Workers may be unfamiliar with the self-assessment format of an at-home risk assessment. HR managers for smaller firms could offer to help first-time homeworkers with their self-assessments, over the phone or via the now-ubiquitous Zoom.
COVID-19, remote working and mental health
As the recent ONS survey suggests, the coronavirus-induced anxiety felt by many has underlying factors. These include financial worries, depression triggered by social isolation, health fears and the stress of major lifestyle changes.
Research has shown that homeworkers are generally happier and more productive. However, these studies largely relate to workers who choose to work from home. Many employees have now been forced to work from home.
Employees who enjoy the social aspects of working could struggle. A worker’s living circumstances may make homeworking stressful. Urban homeworkers without a study space or home office may lack the privacy to work effectively. Others may find the change to their routine hampers their productivity or ability to focus, leading to additional stress.
When undertaking risk assessments, employers and HR staff must consider the mental health-related aspects of their health and safety obligations to homeworkers.
Managing mental health risk
The risk of homeworking employees developing mental health issues is arguably greater than the risk to in-office workers.
Not only are the pressures of isolated working in a time of global pandemic already unprecedented, HR managers cannot easily carry out the same level of passive monitoring.
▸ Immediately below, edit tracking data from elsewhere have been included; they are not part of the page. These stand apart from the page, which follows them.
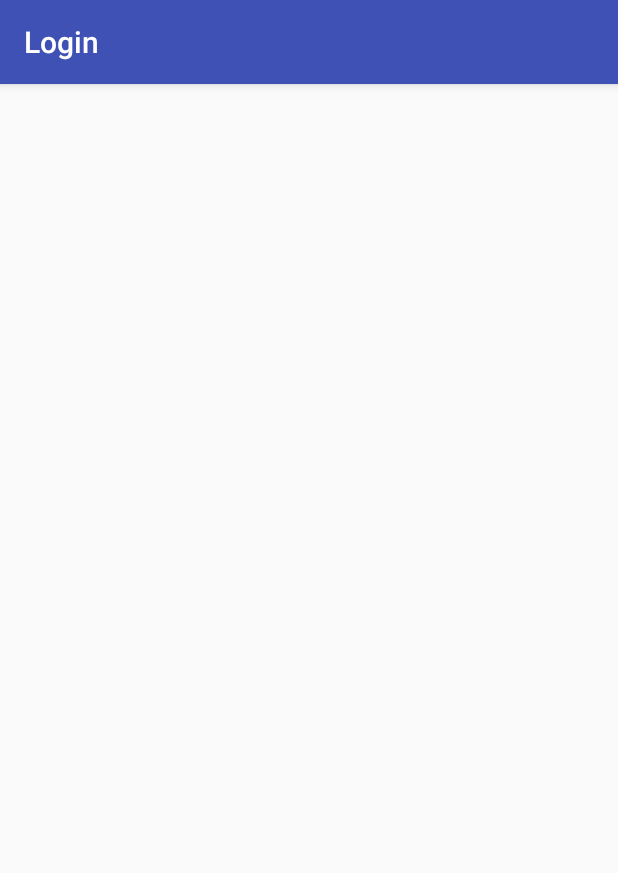
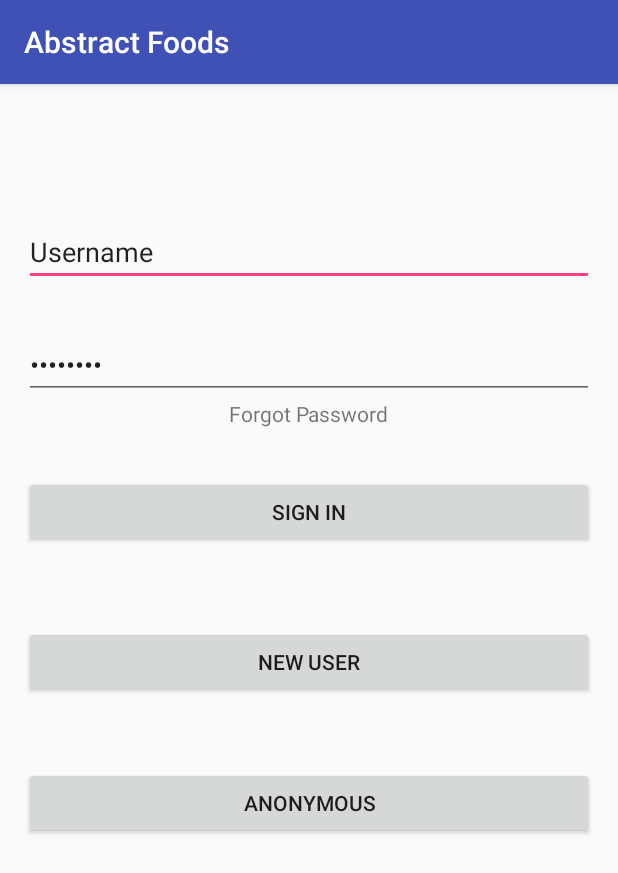
Before and after one commit to mrlennix/AFA, an Android app: the LoginActivity screen opened directly, with no data from a screen before it, on a phone screen of 412 x 824 dp. Shown: the top 873 px of the screen. Run offline under Robolectric (Android 15) with nearby library versions, the phone set to English and light mode, and no system bars.

Commit message:
Login layout

```diff
--- /dev/null
+++ b/AbstractFood/app/src/main/gen/com/food/abstractfood/BuildConfig.java
@@ -0,0 +1,8 @@
+/*___Generated_by_IDEA___*/
+
+package com.food.abstractfood;
+
+/* This stub is only used by the IDE. It is NOT the BuildConfig class actually packed into the APK */
+public final class BuildConfig {
+  public final static boolean DEBUG = Boolean.parseBoolean(null);
+}
--- /dev/null
+++ b/AbstractFood/app/src/main/gen/com/food/abstractfood/Manifest.java
@@ -0,0 +1,7 @@
+/*___Generated_by_IDEA___*/
+
+package com.food.abstractfood;
+
+/* This stub is only used by the IDE. It is NOT the Manifest class actually packed into the APK */
+public final class Manifest {
+}
--- /dev/null
+++ b/AbstractFood/app/src/main/gen/com/food/abstractfood/R.java
@@ -0,0 +1,7 @@
+/*___Generated_by_IDEA___*/
+
+package com.food.abstractfood;
+
+/* This stub is only used by the IDE. It is NOT the R class actually packed into the APK */
+public final class R {
+}
--- a/AbstractFood/app/src/main/java/com/food/abstractfood/HomeActivity.java
+++ b/AbstractFood/app/src/main/java/com/food/abstractfood/HomeActivity.java
@@ -6,6 +6,7 @@ import android.support.v7.app.AppCompatActivity;
 import android.view.Menu;
 import android.view.MenuInflater;
 import android.view.MenuItem;
+import android.widget.Button;
 
 //Home Page GUI
 //This class controls all GUI for the Home Page
@@ -13,10 +14,14 @@ import android.view.MenuItem;
 public class HomeActivity extends AppCompatActivity {
     //i'm alex
     private HomeController controller;
+
     @Override
     protected void onCreate(Bundle savedInstanceState) {
         super.onCreate(savedInstanceState);
         setContentView(R.layout.activity_home);
+
+
+
     }
 
     @Override
@@ -76,4 +81,5 @@ public class HomeActivity extends AppCompatActivity {
 
         startActivity(next);
     }
+
 }
--- a/AbstractFood/app/src/main/res/layout/activity_home.xml
+++ b/AbstractFood/app/src/main/res/layout/activity_home.xml
@@ -13,5 +13,7 @@
     <TextView
         android:layout_width="wrap_content"
         android:layout_height="wrap_content"
-        android:text="Hello World!"/>
+        android:text="Hello World!"
+        android:id="@+id/textView" />
+
 </RelativeLayout>
--- a/AbstractFood/app/src/main/res/layout/activity_login.xml
+++ b/AbstractFood/app/src/main/res/layout/activity_login.xml
@@ -10,4 +10,69 @@
     android:paddingTop="@dimen/activity_vertical_margin"
     tools:context="com.food.abstractfood.LoginActivity">
 
+    <EditText
+        android:layout_width="wrap_content"
+        android:layout_height="wrap_content"
+        android:inputType="textPersonName"
+        android:text="Username"
+        android:ems="10"
+        android:id="@+id/editText"
+        android:layout_alignParentTop="true"
+        android:layout_marginTop="73dp"
+        android:layout_alignParentEnd="true"
+        android:layout_alignParentStart="true" />
+
+    <EditText
+        android:layout_width="wrap_content"
+        android:layout_height="wrap_content"
+        android:inputType="textPassword"
+        android:ems="10"
+        android:id="@+id/editText2"
+        android:layout_below="@+id/editText"
+        android:layout_alignStart="@+id/editText"
+        android:layout_marginTop="30dp"
+        android:text="Password"
+        android:password="false"
+        android:layout_alignParentEnd="true" />
+
+    <Button
+        style="?android:attr/buttonStyleSmall"
+        android:layout_width="wrap_content"
+        android:layout_height="wrap_content"
+        android:text="Sign In"
+        android:id="@+id/button"
+        android:layout_below="@+id/editText2"
+        android:layout_alignParentStart="true"
+        android:layout_marginTop="51dp"
+        android:layout_alignParentEnd="true" />
+
+    <Button
+        android:layout_width="wrap_content"
+        android:layout_height="wrap_content"
+        android:text="new user"
+        android:id="@+id/button2"
+        android:layout_marginTop="52dp"
+        android:layout_below="@+id/button"
+        android:layout_alignParentStart="true"
+        android:layout_alignParentEnd="true" />
+
+    <Button
+        android:layout_width="wrap_content"
+        android:layout_height="wrap_content"
+        android:text="anonymous"
+        android:id="@+id/button3"
+        android:layout_below="@+id/button2"
+        android:layout_marginTop="46dp"
+        android:layout_alignParentStart="true"
+        android:layout_alignParentEnd="true" />
+
+    <TextView
+        android:layout_width="wrap_content"
+        android:layout_height="wrap_content"
+        android:text="Forgot Password"
+        android:id="@+id/textView2"
+        android:linksClickable="true"
+        android:layout_below="@+id/editText2"
+        android:layout_centerHorizontal="true" />
+
 </RelativeLayout>
--- a/AbstractFood/app/src/main/res/values/strings.xml
+++ b/AbstractFood/app/src/main/res/values/strings.xml
@@ -3,7 +3,7 @@
     <string name="Home">Home</string>
     <string name="food">Food</string>
     <string name="profile">Profile</string>
-    <string name="login">Login</string>
+    <string name="login"> Abstract Foods</string>
     <string name="discover">Discover</string>
     <string name="signup">Signup</string>
 </resources>
```
Also changed, not shown: 2 other files.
Given that standard homeworking revolves around email and structured video conferences, there is not the same opportunity to casually observe and manage those workers who may be struggling.
The skills and tools that HR professionals already use in the office are essential when managing mental health hazards for remote workers. Communication, and particularly fostering a culture of open communication, will help.
Tools like Whatsapp, Zoom and Slack can help to recreate the convivial atmosphere of the office. HR staff can engage with these tools, broadcasting general advice and support, while offering private support to those workers who need it.
Embracing the spirit of homeworking health and safety management
This article has highlighted the legal aspects of employers’ liability insurance and remote working. That said, it is crucial that both employers and employees recognise that fulfilling health and safety duties is more than a box-ticking exercise.
All sides should be encouraged to follow the spirit as well as the letter of the health and safety regs. This will help to ensure that, during this time of unprecedented upheaval, unnecessary risks are not taken and staff are not left isolated and exposed to avoidable harm.
Editor’s note: Given that this piece is focused solely on U.K. law, British spelling conventions have been left intact.